“Feeling disgusted & degraded after an @AlaskaAir flight where the passenger next to me made repeated lewd sexual remarks,” Zuckerberg wrote in a tweet. “The flight attendants told me he was a frequent flier, brushed off his behavior & kept giving him drinks.

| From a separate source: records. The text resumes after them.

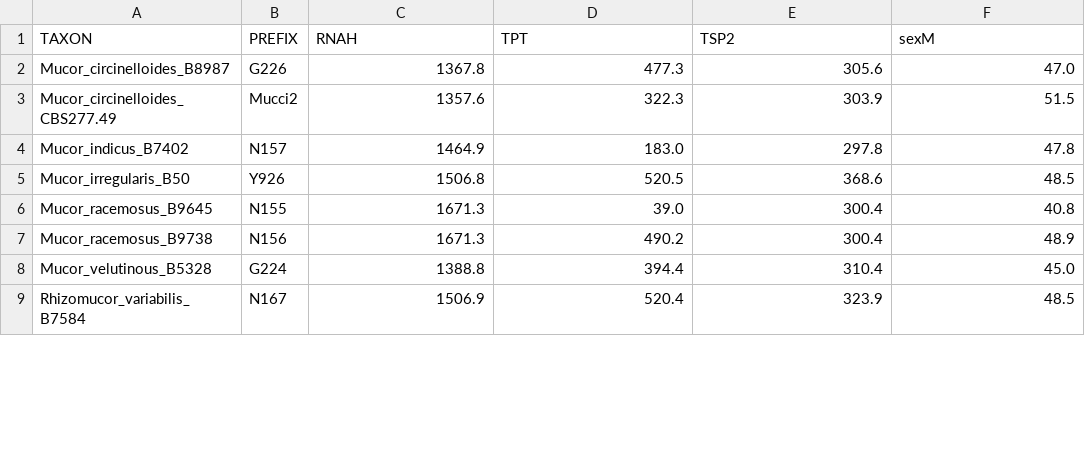
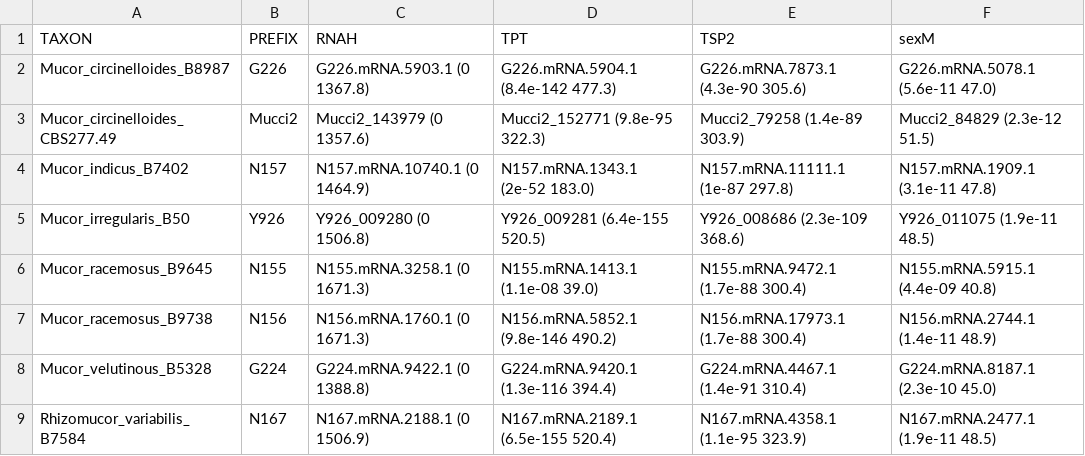
Before and after one commit to zygolife/Rhizopous_MAT, a TSV file: MAT_flank.tsv, drawn as a sheet; only a part is shown; the diff covers the shown part only.

```diff
--- a/MAT_flank.tsv
+++ b/MAT_flank.tsv
@@ -1,9 +1,9 @@
 TAXON	PREFIX	RNAH	TPT	TSP2	sexM
-Mucor_circinelloides_B8987	G226	1367.8	477.3	305.6	47.0
-Mucor_circinelloides_CBS277.49	Mucci2	1357.6	322.3	303.9	51.5
-Mucor_indicus_B7402	N157	1464.9	183.0	297.8	47.8
-Mucor_irregularis_B50	Y926	1506.8	520.5	368.6	48.5
-Mucor_racemosus_B9645	N155	1671.3	39.0	300.4	40.8
-Mucor_racemosus_B9738	N156	1671.3	490.2	300.4	48.9
-Mucor_velutinous_B5328	G224	1388.8	394.4	310.4	45.0
-Rhizomucor_variabilis_B7584	N167	1506.9	520.4	323.9	48.5
+Mucor_circinelloides_B8987	G226	G226.mRNA.5903.1 (0 1367.8)	G226.mRNA.5904.1 (8.4e-142 477.3)	G226.mRNA.7873.1 (4.3e-90 305.6)	G226.mRNA.5078.1 (5.6e-11 47.0)
+Mucor_circinelloides_CBS277.49	Mucci2	Mucci2_143979 (0 1357.6)	Mucci2_152771 (9.8e-95 322.3)	Mucci2_79258 (1.4e-89 303.9)	Mucci2_84829 (2.3e-12 51.5)
+Mucor_indicus_B7402	N157	N157.mRNA.10740.1 (0 1464.9)	N157.mRNA.1343.1 (2e-52 183.0)	N157.mRNA.11111.1 (1e-87 297.8)	N157.mRNA.1909.1 (3.1e-11 47.8)
+Mucor_irregularis_B50	Y926	Y926_009280 (0 1506.8)	Y926_009281 (6.4e-155 520.5)	Y926_008686 (2.3e-109 368.6)	Y926_011075 (1.9e-11 48.5)
+Mucor_racemosus_B9645	N155	N155.mRNA.3258.1 (0 1671.3)	N155.mRNA.1413.1 (1.1e-08 39.0)	N155.mRNA.9472.1 (1.7e-88 300.4)	N155.mRNA.5915.1 (4.4e-09 40.8)
+Mucor_racemosus_B9738	N156	N156.mRNA.1760.1 (0 1671.3)	N156.mRNA.5852.1 (9.8e-146 490.2)	N156.mRNA.17973.1 (1.7e-88 300.4)	N156.mRNA.2744.1 (1.4e-11 48.9)
+Mucor_velutinous_B5328	G224	G224.mRNA.9422.1 (0 1388.8)	G224.mRNA.9420.1 (1.3e-116 394.4)	G224.mRNA.4467.1 (1.4e-91 310.4)	G224.mRNA.8187.1 (2.3e-10 45.0)
+Rhizomucor_variabilis_B7584	N167	N167.mRNA.2188.1 (0 1506.9)	N167.mRNA.2189.1 (6.5e-155 520.4)	N167.mRNA.4358.1 (1.1e-95 323.9)	N167.mRNA.2477.1 (1.9e-11 48.5)
```
Also changed, not shown: 76 edited cells elsewhere in this file, 1 other file.
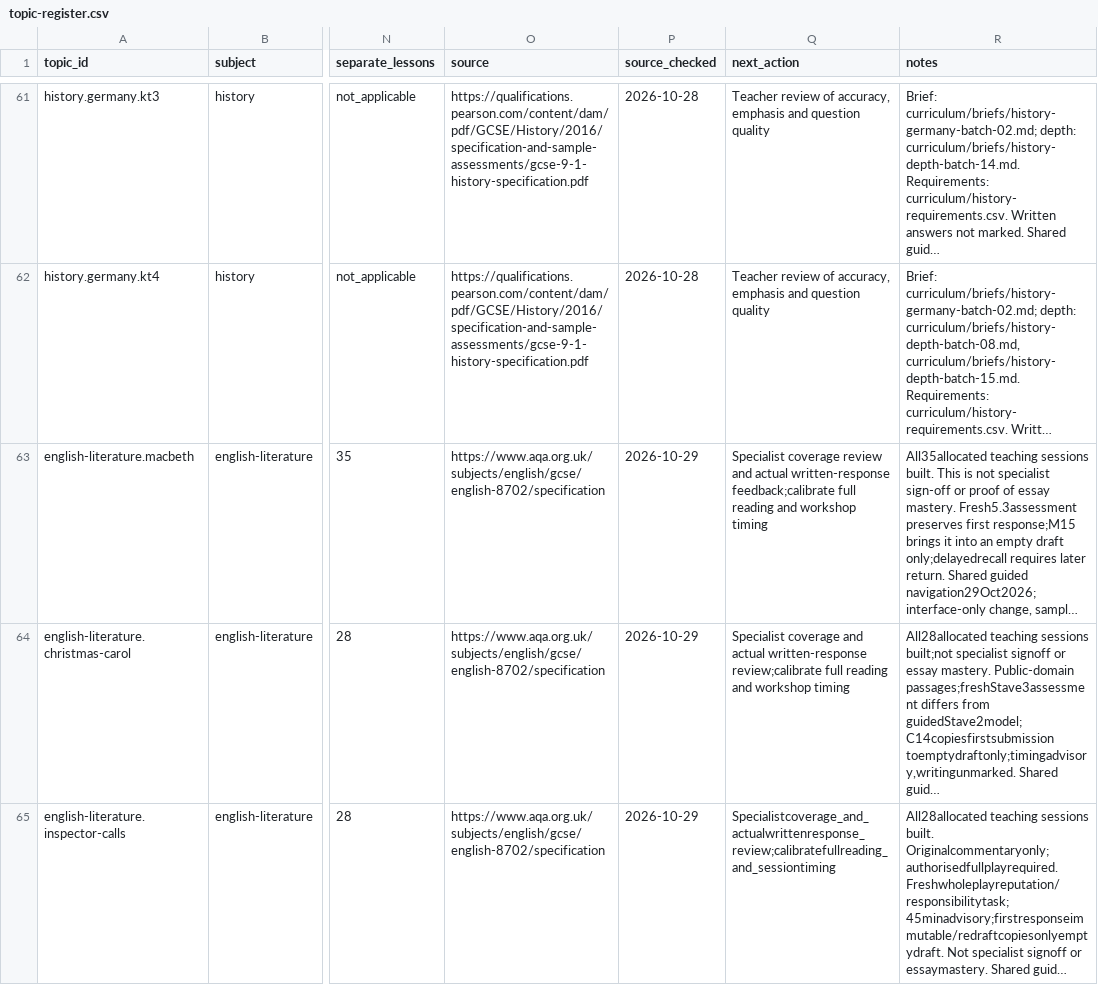
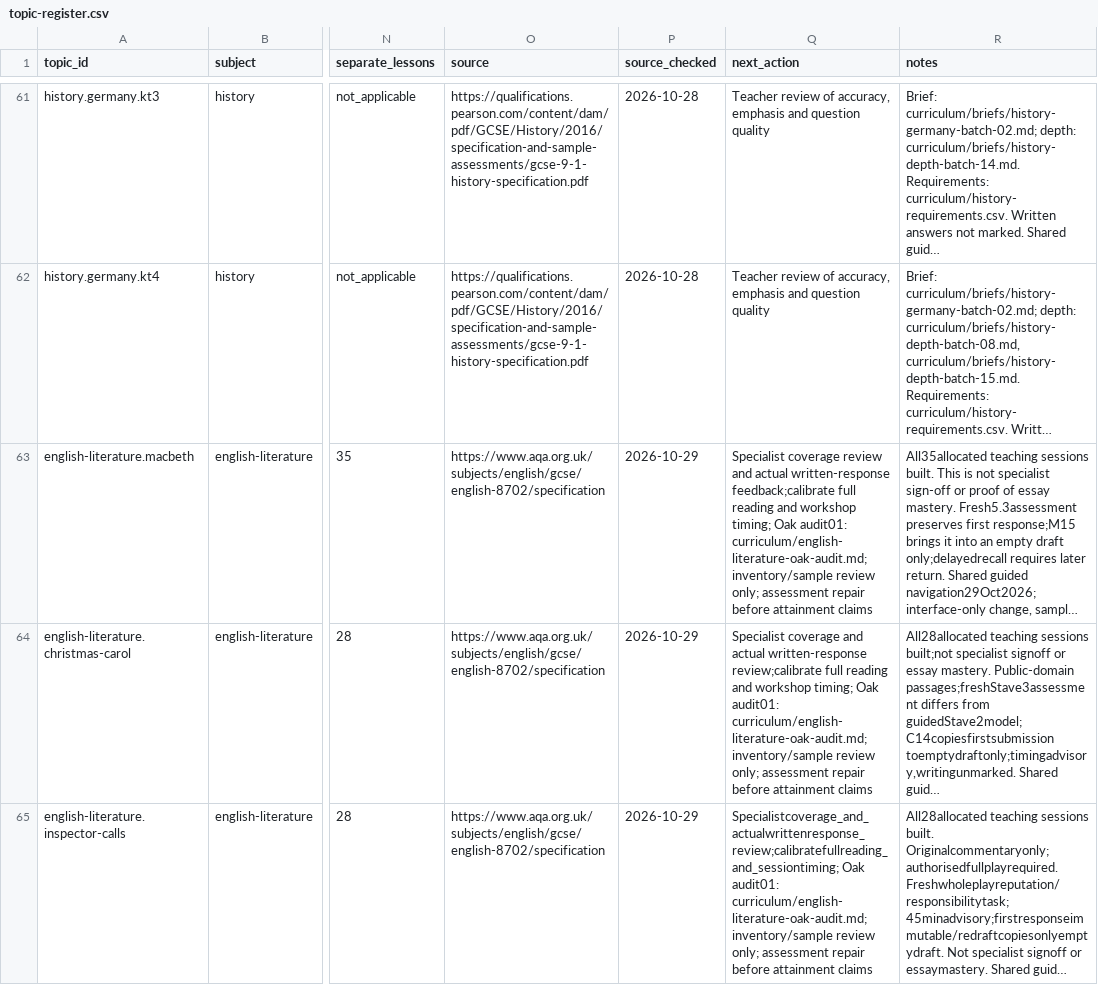
Before and after one commit to adamscourfield/crashcourse, a CSV file: curriculum/topic-register.csv, drawn as a sheet; only a part is shown, gaps mark what is left out; long unchanged cells end in …; the diff covers the shown part only; the diff names each change by its address in the sheet, - before the commit and + after, or states it on an @@ line.

```diff
--- a/curriculum/topic-register.csv
+++ b/curriculum/topic-register.csv
-Q63 (next_action): …and workshop timing
+Q63 (next_action): …and workshop timing; Oak audit01: curriculum/english-literature-oak-audit.md; inventory/sample review only; assessment repair before attainment claims
-Q64 (next_action): …and workshop timing
+Q64 (next_action): …and workshop timing; Oak audit01: curriculum/english-literature-oak-audit.md; inventory/sample review only; assessment repair before attainment claims
-Q65 (next_action): Specialistcoverage_and_actualwrittenresponse_review;calibratefullreading_and_sessiontiming
+Q65 (next_action): Specialistcoverage_and_actualwrittenresponse_review;calibratefullreading_and_sessiontiming; Oak audit01: curriculum/english-literature-oak-audit.md; inventory/sample review only; assessment repair before attainment claims
```
Also changed, not shown: 3 edited cells elsewhere in this file, curriculum/english-literature-coverage.csv, curriculum/subject-register.csv, 10 other files.
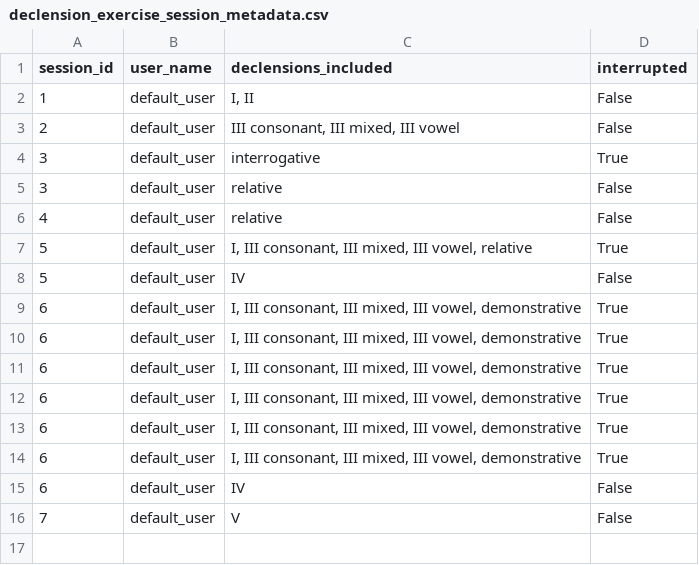
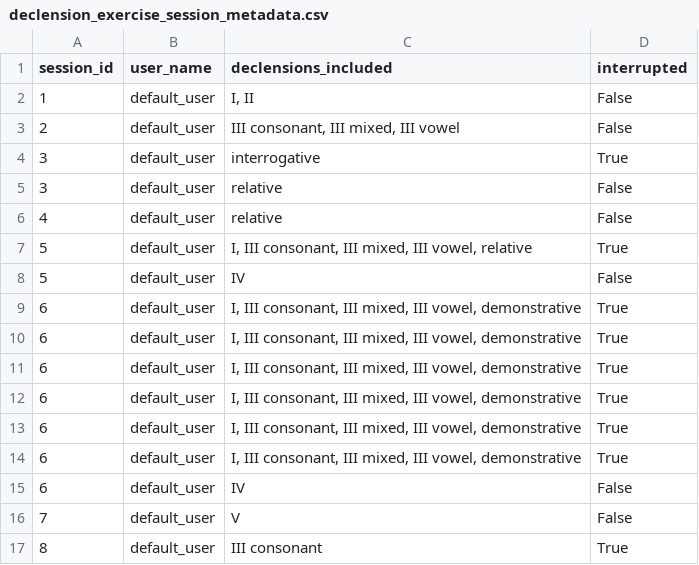
Before and after one commit to PawFran/lang-learning, a CSV file: vocabulary/db/declension_exercise_session_metadata.csv, drawn as a sheet.

Commit message:
update

```diff
--- a/vocabulary/db/declension_exercise_session_metadata.csv
+++ b/vocabulary/db/declension_exercise_session_metadata.csv
@@ -16 +16,2 @@ session_id;user_name;declensions_included;interrupted
 7;default_user;V;False
+8;default_user;III consonant;True
```
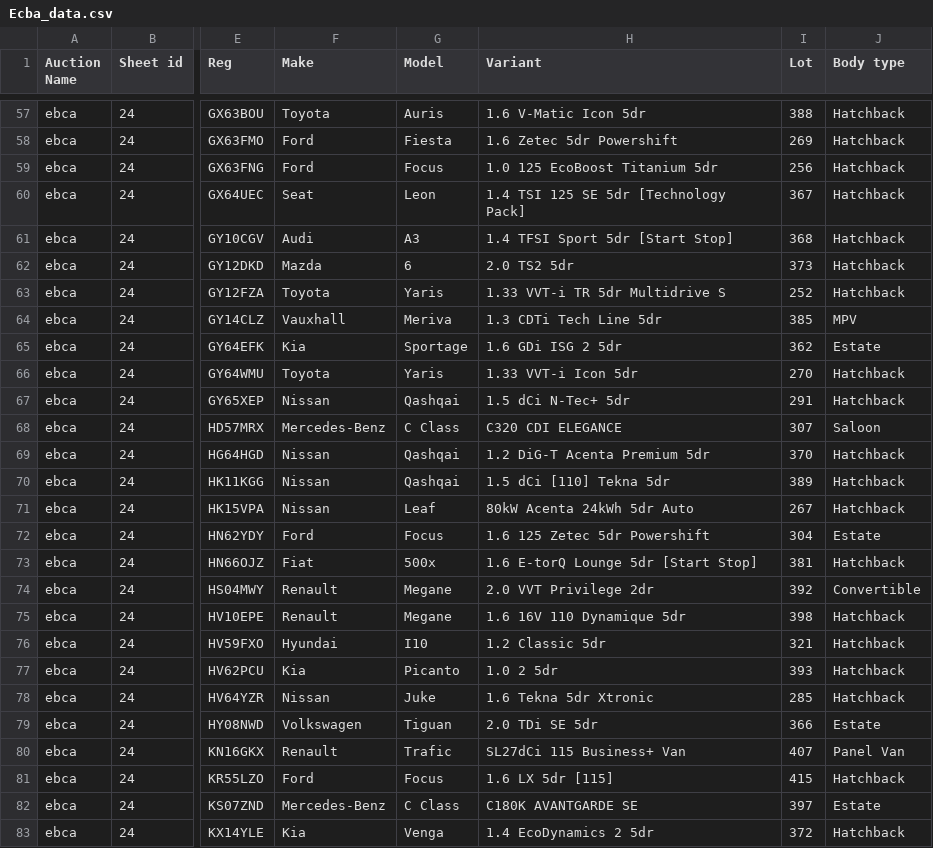
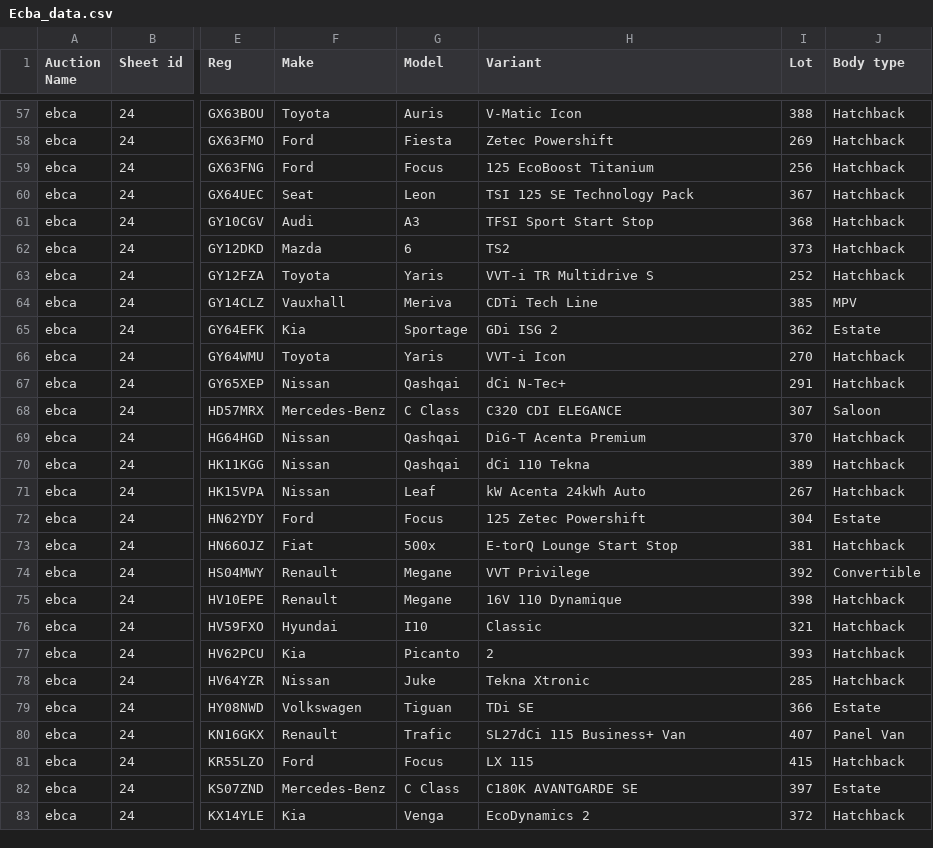
Before and after one commit to shakeebraza9/bots, a CSV file: 24-ebca/Ecba_data.csv, drawn as a sheet; only a part is shown, gaps mark what is left out; the diff covers the shown part only; the diff names each change by its address in the sheet, - before the commit and + after, or states it on an @@ line.

```diff
--- a/24-ebca/Ecba_data.csv
+++ b/24-ebca/Ecba_data.csv
-H57 (Variant): 1.6 V-Matic Icon 5dr
+H57 (Variant): V-Matic Icon
-H58 (Variant): 1.6 Zetec 5dr Powershift
+H58 (Variant): Zetec Powershift
-H59 (Variant): 1.0 125 EcoBoost Titanium 5dr
+H59 (Variant): 125 EcoBoost Titanium
-H60 (Variant): 1.4 TSI 125 SE 5dr [Technology Pack]
+H60 (Variant): TSI 125 SE Technology Pack
-H61 (Variant): 1.4 TFSI Sport 5dr [Start Stop]
+H61 (Variant): TFSI Sport Start Stop
-H62 (Variant): 2.0 TS2 5dr
+H62 (Variant): TS2
-H63 (Variant): 1.33 VVT-i TR 5dr Multidrive S
+H63 (Variant): VVT-i TR Multidrive S
-H64 (Variant): 1.3 CDTi Tech Line 5dr
+H64 (Variant): CDTi Tech Line
-H65 (Variant): 1.6 GDi ISG 2 5dr
+H65 (Variant): GDi ISG 2
-H66 (Variant): 1.33 VVT-i Icon 5dr
+H66 (Variant): VVT-i Icon
-H67 (Variant): 1.5 dCi N-Tec+ 5dr
+H67 (Variant): dCi N-Tec+
-H69 (Variant): 1.2 DiG-T Acenta Premium 5dr
+H69 (Variant): DiG-T Acenta Premium
-H70 (Variant): 1.5 dCi [110] Tekna 5dr
+H70 (Variant): dCi 110 Tekna
-H71 (Variant): 80kW Acenta 24kWh 5dr Auto
+H71 (Variant): kW Acenta 24kWh Auto
-H72 (Variant): 1.6 125 Zetec 5dr Powershift
+H72 (Variant): 125 Zetec Powershift
-H73 (Variant): 1.6 E-torQ Lounge 5dr [Start Stop]
+H73 (Variant): E-torQ Lounge Start Stop
-H74 (Variant): 2.0 VVT Privilege 2dr
+H74 (Variant): VVT Privilege
-H75 (Variant): 1.6 16V 110 Dynamique 5dr
+H75 (Variant): 16V 110 Dynamique
-H76 (Variant): 1.2 Classic 5dr
+H76 (Variant): Classic
-H77 (Variant): 1.0 2 5dr
+H77 (Variant): 2
-H78 (Variant): 1.6 Tekna 5dr Xtronic
+H78 (Variant): Tekna Xtronic
-H79 (Variant): 2.0 TDi SE 5dr
+H79 (Variant): TDi SE
-H81 (Variant): 1.6 LX 5dr [115]
+H81 (Variant): LX 115
-H83 (Variant): 1.4 EcoDynamics 2 5dr
+H83 (Variant): EcoDynamics 2
```
Also changed, not shown: 108 edited cells elsewhere in this file, 1 other file.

I guess his $ means more than our safety?”
Calling the incident “very disturbing,” Alaska Airlines spokesman Ray Lane said the offending passenger’s travel privileges with the airline had been revoked, and that the airline had launched a full investigation.
“We want our guests to feel safe,” he wrote in an email. “As a company, we have zero tolerance for any type of sexual misconduct that creates an unsafe environment for our guests and crew members.”
According to Zuckerberg, she was flying first class from Los Angeles (LAX) to Mazatlan, Mexico (MZT), when the man seated next to her began making lewd and suggestive comments to her, discussed masturbating and rated the attractiveness of the women on the plane.
Even more disturbing, when she complained to the flight attendants, they excused his behavior by saying that he was already known to them because he was a frequent flyer on the route, and that “this guy just doesn’t have a filter.”
“They came by my seat a few times and sweetly asked the passenger, ‘Are you behaving today?’ with a smile and a giggle” Zuckerberg wrote in a letter she sent to Alaska Airlines executives and made public on Twitter.
The cabin crew eventually offered to move her to another seat in the back of the plane, but she refused because she felt that, as the victim, she shouldn’t have been the one to give up her seat. She said the attendants also continued to serve the passenger “multiple” alcoholic drinks, and that he didn’t cease his inappropriate language during the rest of the three-hour flight.
“‘These millennial women just aren’t willing to give some booty to get a job anymore,'” Zuckerberg quoted him as saying.
Alaska Airlines executives called Zuckerberg after the incident, she and Alaska said. In her letter, Zuckerberg wrote she was considering unspecified “further action” beyond publicizing the incident on social media.
Sara Nelson, president of the Association of Flight Attendants-CWA, said the airline should be lauded for addressing the incident swiftly, but that sexual harassment is epidemic in the air — and cabin staff are rarely trained to handle it.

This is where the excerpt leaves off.